- **Work order**: Locate each line in the records containing "views". Copy it.

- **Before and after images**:

>>

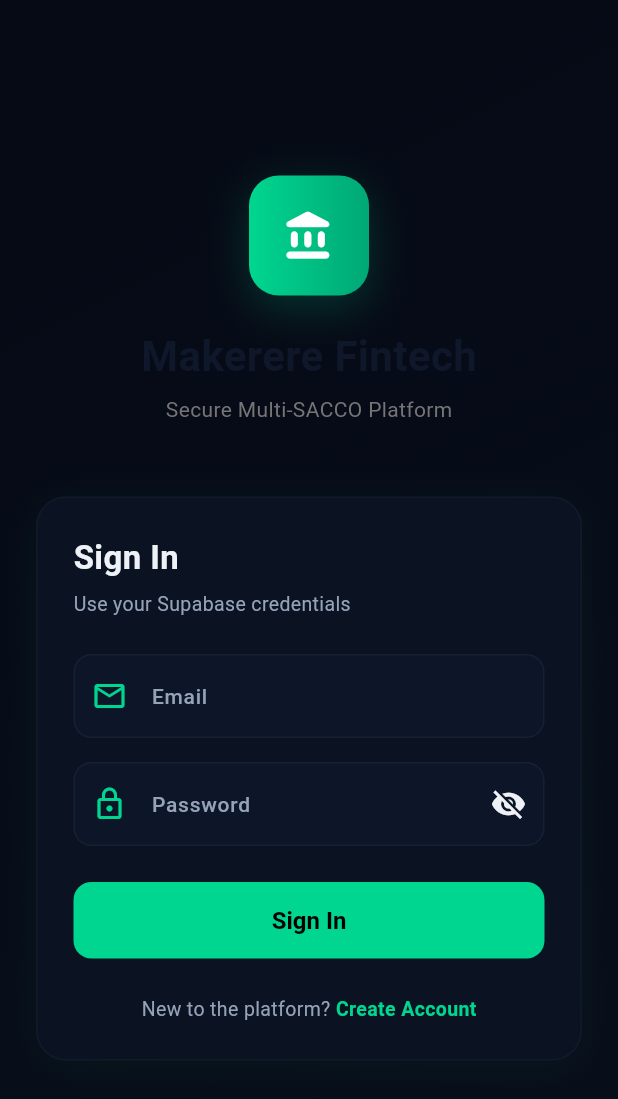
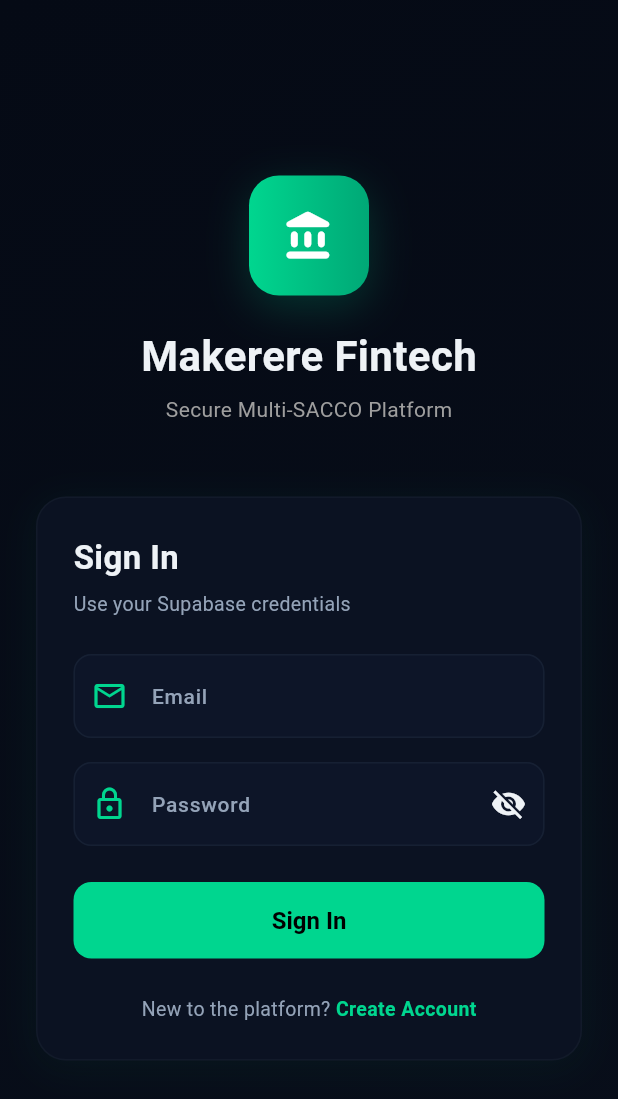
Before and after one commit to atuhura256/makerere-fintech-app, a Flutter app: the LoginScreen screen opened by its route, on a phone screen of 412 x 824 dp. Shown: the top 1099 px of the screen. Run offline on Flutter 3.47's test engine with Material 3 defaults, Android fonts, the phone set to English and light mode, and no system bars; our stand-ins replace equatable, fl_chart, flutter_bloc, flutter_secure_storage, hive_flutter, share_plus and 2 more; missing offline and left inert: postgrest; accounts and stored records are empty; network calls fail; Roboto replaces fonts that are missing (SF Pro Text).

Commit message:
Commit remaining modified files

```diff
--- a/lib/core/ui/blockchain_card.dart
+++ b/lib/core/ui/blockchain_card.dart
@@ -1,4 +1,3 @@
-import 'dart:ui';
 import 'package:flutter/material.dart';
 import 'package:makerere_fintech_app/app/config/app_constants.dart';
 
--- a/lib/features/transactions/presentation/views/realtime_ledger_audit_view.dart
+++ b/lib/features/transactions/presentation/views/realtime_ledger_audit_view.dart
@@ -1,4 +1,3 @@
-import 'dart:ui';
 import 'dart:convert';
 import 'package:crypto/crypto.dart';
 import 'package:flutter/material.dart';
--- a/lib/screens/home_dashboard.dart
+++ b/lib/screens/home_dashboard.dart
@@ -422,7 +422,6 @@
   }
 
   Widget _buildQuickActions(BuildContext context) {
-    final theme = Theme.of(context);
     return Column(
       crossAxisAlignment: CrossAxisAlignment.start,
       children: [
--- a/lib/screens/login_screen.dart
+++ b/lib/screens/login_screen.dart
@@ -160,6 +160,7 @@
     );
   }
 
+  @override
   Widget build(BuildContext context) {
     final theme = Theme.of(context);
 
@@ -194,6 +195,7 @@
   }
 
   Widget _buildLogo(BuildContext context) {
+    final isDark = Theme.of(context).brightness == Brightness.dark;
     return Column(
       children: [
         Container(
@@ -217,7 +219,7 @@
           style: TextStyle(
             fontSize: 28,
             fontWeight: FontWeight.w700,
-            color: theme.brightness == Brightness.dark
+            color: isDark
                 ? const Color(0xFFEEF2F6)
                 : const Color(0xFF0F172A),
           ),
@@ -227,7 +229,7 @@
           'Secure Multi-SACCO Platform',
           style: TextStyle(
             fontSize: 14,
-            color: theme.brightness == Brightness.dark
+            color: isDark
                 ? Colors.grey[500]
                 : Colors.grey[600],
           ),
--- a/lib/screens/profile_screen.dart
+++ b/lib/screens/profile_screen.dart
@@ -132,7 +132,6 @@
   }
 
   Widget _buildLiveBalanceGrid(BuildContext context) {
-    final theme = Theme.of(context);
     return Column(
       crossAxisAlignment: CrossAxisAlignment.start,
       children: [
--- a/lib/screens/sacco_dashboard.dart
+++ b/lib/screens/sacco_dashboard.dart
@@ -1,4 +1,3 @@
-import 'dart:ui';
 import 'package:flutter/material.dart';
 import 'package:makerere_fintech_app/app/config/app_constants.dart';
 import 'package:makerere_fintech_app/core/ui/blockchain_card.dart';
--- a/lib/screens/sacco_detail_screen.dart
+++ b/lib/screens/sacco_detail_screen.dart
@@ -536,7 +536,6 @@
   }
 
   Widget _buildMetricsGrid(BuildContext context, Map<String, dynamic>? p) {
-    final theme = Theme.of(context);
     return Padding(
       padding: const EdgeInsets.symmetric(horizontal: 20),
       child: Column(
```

<<

- **Task result**:
--- a/lib/features/transactions/presentation/views/realtime_ledger_audit_view.dart
+++ b/lib/features/transactions/presentation/views/realtime_ledger_audit_view.dart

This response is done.